**Requirement:**
The entries below contain pictures. Retype everything except those pictures, exactly as given.

**Dataset entries:**
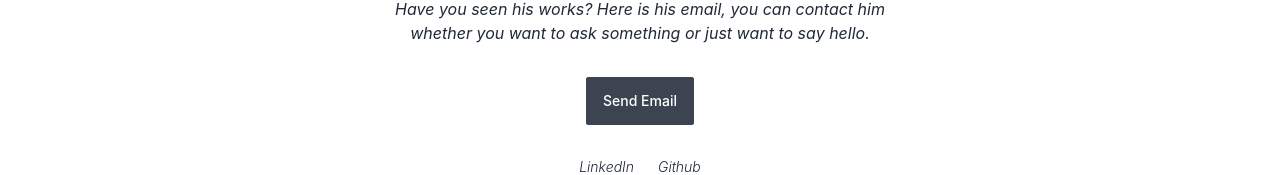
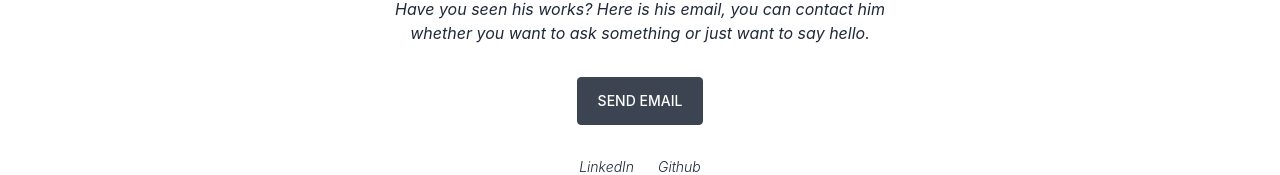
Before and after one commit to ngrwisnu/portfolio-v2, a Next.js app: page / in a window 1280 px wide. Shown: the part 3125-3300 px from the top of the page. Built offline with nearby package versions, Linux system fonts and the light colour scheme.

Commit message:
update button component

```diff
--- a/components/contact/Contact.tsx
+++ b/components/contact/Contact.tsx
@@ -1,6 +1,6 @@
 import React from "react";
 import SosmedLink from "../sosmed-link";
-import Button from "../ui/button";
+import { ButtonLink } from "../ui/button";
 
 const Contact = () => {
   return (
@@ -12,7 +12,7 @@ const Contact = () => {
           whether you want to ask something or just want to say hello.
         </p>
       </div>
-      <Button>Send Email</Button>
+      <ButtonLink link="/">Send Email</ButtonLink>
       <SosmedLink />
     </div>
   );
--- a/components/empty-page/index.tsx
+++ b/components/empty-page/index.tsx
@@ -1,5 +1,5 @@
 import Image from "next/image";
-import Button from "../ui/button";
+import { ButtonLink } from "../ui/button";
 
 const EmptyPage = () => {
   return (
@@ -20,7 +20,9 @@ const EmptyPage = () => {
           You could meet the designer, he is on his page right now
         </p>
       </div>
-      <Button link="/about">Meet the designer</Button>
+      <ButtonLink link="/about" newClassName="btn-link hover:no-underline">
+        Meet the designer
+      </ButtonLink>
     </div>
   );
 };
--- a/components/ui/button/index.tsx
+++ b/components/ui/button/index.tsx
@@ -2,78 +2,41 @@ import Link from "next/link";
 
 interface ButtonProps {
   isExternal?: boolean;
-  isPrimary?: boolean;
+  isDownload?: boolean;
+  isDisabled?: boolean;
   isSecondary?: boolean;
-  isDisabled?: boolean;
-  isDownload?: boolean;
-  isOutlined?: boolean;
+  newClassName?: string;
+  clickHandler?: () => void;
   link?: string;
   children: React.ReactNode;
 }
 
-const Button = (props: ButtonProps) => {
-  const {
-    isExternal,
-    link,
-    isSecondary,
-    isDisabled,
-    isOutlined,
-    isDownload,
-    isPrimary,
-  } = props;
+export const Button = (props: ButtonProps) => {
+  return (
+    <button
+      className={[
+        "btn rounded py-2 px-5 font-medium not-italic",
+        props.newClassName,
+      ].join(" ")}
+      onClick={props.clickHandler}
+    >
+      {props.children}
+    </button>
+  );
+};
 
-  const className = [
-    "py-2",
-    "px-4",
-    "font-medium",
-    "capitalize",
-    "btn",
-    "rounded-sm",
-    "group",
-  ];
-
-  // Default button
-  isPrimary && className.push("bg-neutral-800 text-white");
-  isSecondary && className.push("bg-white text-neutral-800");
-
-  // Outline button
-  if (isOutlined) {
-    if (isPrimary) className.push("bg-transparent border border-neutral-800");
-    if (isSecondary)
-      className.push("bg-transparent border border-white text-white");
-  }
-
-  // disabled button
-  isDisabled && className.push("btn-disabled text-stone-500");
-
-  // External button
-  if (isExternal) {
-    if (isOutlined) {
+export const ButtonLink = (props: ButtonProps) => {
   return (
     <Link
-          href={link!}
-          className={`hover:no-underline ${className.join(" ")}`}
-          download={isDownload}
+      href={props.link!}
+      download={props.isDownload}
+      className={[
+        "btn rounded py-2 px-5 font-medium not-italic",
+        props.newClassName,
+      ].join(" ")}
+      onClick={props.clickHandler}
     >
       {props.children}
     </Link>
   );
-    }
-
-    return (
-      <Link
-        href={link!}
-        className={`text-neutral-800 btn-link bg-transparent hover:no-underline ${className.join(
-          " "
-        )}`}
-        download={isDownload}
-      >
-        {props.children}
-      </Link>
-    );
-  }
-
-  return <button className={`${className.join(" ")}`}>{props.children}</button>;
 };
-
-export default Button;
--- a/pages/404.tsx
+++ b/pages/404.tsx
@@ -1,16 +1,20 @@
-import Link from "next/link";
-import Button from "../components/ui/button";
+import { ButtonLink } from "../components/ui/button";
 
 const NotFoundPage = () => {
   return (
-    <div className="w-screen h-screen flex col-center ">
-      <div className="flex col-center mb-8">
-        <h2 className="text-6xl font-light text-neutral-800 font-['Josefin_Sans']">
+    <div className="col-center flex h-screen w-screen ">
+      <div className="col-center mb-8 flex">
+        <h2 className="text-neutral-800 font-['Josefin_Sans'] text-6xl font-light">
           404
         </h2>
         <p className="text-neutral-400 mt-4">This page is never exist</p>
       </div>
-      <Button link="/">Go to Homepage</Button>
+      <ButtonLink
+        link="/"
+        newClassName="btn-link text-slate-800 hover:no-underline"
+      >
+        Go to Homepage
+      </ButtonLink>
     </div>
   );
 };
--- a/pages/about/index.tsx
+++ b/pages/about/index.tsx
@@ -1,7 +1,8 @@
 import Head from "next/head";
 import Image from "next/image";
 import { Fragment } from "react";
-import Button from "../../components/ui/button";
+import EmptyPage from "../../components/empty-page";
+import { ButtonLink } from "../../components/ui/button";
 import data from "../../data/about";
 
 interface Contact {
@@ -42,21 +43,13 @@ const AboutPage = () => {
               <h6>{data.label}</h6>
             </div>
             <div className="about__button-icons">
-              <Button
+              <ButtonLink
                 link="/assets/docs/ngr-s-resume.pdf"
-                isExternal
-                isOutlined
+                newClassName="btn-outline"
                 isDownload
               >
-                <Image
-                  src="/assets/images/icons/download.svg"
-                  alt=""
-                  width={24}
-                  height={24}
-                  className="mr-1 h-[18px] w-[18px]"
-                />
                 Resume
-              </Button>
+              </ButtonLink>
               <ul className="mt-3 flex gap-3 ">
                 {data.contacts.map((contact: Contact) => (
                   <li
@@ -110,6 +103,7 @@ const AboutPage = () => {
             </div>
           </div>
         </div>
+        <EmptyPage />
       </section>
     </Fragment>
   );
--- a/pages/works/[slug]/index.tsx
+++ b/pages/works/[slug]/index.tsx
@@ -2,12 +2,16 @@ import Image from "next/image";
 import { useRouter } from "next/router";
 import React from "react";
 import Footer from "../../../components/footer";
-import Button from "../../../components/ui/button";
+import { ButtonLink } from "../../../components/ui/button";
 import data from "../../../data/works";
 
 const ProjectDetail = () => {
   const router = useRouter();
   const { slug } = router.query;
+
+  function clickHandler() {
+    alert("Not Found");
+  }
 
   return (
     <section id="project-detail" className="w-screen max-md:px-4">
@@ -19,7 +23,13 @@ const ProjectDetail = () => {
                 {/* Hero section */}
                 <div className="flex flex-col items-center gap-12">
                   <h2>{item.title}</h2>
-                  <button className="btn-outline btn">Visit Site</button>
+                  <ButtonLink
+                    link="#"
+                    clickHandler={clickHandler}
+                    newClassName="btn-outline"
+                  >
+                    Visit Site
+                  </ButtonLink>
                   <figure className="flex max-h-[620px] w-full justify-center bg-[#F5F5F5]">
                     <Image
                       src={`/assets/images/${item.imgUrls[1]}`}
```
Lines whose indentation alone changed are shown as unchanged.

**Reply to the task:**
Before and after one commit to ngrwisnu/portfolio-v2, a Next.js app: page / in a window 1280 px wide. Shown: the part 3125-3300 px from the top of the page. Built offline with nearby package versions, Linux system fonts and the light colour scheme.

Commit message:
update button component

```diff
--- a/components/contact/Contact.tsx
+++ b/components/contact/Contact.tsx
@@ -1,6 +1,6 @@
 import React from "react";
 import SosmedLink from "../sosmed-link";
-import Button from "../ui/button";
+import { ButtonLink } from "../ui/button";
 
 const Contact = () => {
   return (
@@ -12,7 +12,7 @@ const Contact = () => {
           whether you want to ask something or just want to say hello.
         </p>
       </div>
-      <Button>Send Email</Button>
+      <ButtonLink link="/">Send Email</ButtonLink>
       <SosmedLink />
     </div>
   );
--- a/components/empty-page/index.tsx
+++ b/components/empty-page/index.tsx
@@ -1,5 +1,5 @@
 import Image from "next/image";
-import Button from "../ui/button";
+import { ButtonLink } from "../ui/button";
 
 const EmptyPage = () => {
   return (
@@ -20,7 +20,9 @@ const EmptyPage = () => {
           You could meet the designer, he is on his page right now
         </p>
       </div>
-      <Button link="/about">Meet the designer</Button>
+      <ButtonLink link="/about" newClassName="btn-link hover:no-underline">
+        Meet the designer
+      </ButtonLink>
     </div>
   );
 };
--- a/components/ui/button/index.tsx
+++ b/components/ui/button/index.tsx
@@ -2,78 +2,41 @@ import Link from "next/link";
 
 interface ButtonProps {
   isExternal?: boolean;
-  isPrimary?: boolean;
+  isDownload?: boolean;
+  isDisabled?: boolean;
   isSecondary?: boolean;
-  isDisabled?: boolean;
-  isDownload?: boolean;
-  isOutlined?: boolean;
+  newClassName?: string;
+  clickHandler?: () => void;
   link?: string;
   children: React.ReactNode;
 }
 
-const Button = (props: ButtonProps) => {
-  const {
-    isExternal,
-    link,
-    isSecondary,
-    isDisabled,
-    isOutlined,
-    isDownload,
-    isPrimary,
-  } = props;
+export const Button = (props: ButtonProps) => {
+  return (
+    <button
+      className={[
+        "btn rounded py-2 px-5 font-medium not-italic",
+        props.newClassName,
+      ].join(" ")}
+      onClick={props.clickHandler}
+    >
+      {props.children}
+    </button>
+  );
+};
 
-  const className = [
-    "py-2",
-    "px-4",
-    "font-medium",
-    "capitalize",
-    "btn",
-    "rounded-sm",
-    "group",
-  ];
-
-  // Default button
-  isPrimary && className.push("bg-neutral-800 text-white");
-  isSecondary && className.push("bg-white text-neutral-800");
-
-  // Outline button
-  if (isOutlined) {
-    if (isPrimary) className.push("bg-transparent border border-neutral-800");
-    if (isSecondary)
-      className.push("bg-transparent border border-white text-white");
-  }
-
-  // disabled button
-  isDisabled && className.push("btn-disabled text-stone-500");
-
-  // External button
-  if (isExternal) {
-    if (isOutlined) {
+export const ButtonLink = (props: ButtonProps) => {
   return (
     <Link
-          href={link!}
-          className={`hover:no-underline ${className.join(" ")}`}
-          download={isDownload}
+      href={props.link!}
+      download={props.isDownload}
+      className={[
+        "btn rounded py-2 px-5 font-medium not-italic",
+        props.newClassName,
+      ].join(" ")}
+      onClick={props.clickHandler}
     >
       {props.children}
     </Link>
   );
-    }
-
-    return (
-      <Link
-        href={link!}
-        className={`text-neutral-800 btn-link bg-transparent hover:no-underline ${className.join(
-          " "
-        )}`}
-        download={isDownload}
-      >
-        {props.children}
-      </Link>
-    );
-  }
-
-  return <button className={`${className.join(" ")}`}>{props.children}</button>;
 };
-
-export default Button;
--- a/pages/404.tsx
+++ b/pages/404.tsx
@@ -1,16 +1,20 @@
-import Link from "next/link";
-import Button from "../components/ui/button";
+import { ButtonLink } from "../components/ui/button";
 
 const NotFoundPage = () => {
   return (
-    <div className="w-screen h-screen flex col-center ">
-      <div className="flex col-center mb-8">
-        <h2 className="text-6xl font-light text-neutral-800 font-['Josefin_Sans']">
+    <div className="col-center flex h-screen w-screen ">
+      <div className="col-center mb-8 flex">
+        <h2 className="text-neutral-800 font-['Josefin_Sans'] text-6xl font-light">
           404
         </h2>
         <p className="text-neutral-400 mt-4">This page is never exist</p>
       </div>
-      <Button link="/">Go to Homepage</Button>
+      <ButtonLink
+        link="/"
+        newClassName="btn-link text-slate-800 hover:no-underline"
+      >
+        Go to Homepage
+      </ButtonLink>
     </div>
   );
 };
--- a/pages/about/index.tsx
+++ b/pages/about/index.tsx
@@ -1,7 +1,8 @@
 import Head from "next/head";
 import Image from "next/image";
 import { Fragment } from "react";
-import Button from "../../components/ui/button";
+import EmptyPage from "../../components/empty-page";
+import { ButtonLink } from "../../components/ui/button";
 import data from "../../data/about";
 
 interface Contact {
@@ -42,21 +43,13 @@ const AboutPage = () => {
               <h6>{data.label}</h6>
             </div>
             <div className="about__button-icons">
-              <Button
+              <ButtonLink
                 link="/assets/docs/ngr-s-resume.pdf"
-                isExternal
-                isOutlined
+                newClassName="btn-outline"
                 isDownload
               >
-                <Image
-                  src="/assets/images/icons/download.svg"
-                  alt=""
-                  width={24}
-                  height={24}
-                  className="mr-1 h-[18px] w-[18px]"
-                />
                 Resume
-              </Button>
+              </ButtonLink>
               <ul className="mt-3 flex gap-3 ">
                 {data.contacts.map((contact: Contact) => (
                   <li
@@ -110,6 +103,7 @@ const AboutPage = () => {
             </div>
           </div>
         </div>
+        <EmptyPage />
       </section>
     </Fragment>
   );
--- a/pages/works/[slug]/index.tsx
+++ b/pages/works/[slug]/index.tsx
@@ -2,12 +2,16 @@ import Image from "next/image";
 import { useRouter } from "next/router";
 import React from "react";
 import Footer from "../../../components/footer";
-import Button from "../../../components/ui/button";
+import { ButtonLink } from "../../../components/ui/button";
 import data from "../../../data/works";
 
 const ProjectDetail = () => {
   const router = useRouter();
   const { slug } = router.query;
+
+  function clickHandler() {
+    alert("Not Found");
+  }
 
   return (
     <section id="project-detail" className="w-screen max-md:px-4">
@@ -19,7 +23,13 @@ const ProjectDetail = () => {
                 {/* Hero section */}
                 <div className="flex flex-col items-center gap-12">
                   <h2>{item.title}</h2>
-                  <button className="btn-outline btn">Visit Site</button>
+                  <ButtonLink
+                    link="#"
+                    clickHandler={clickHandler}
+                    newClassName="btn-outline"
+                  >
+                    Visit Site
+                  </ButtonLink>
                   <figure className="flex max-h-[620px] w-full justify-center bg-[#F5F5F5]">
                     <Image
                       src={`/assets/images/${item.imgUrls[1]}`}
```
Lines whose indentation alone changed are shown as unchanged.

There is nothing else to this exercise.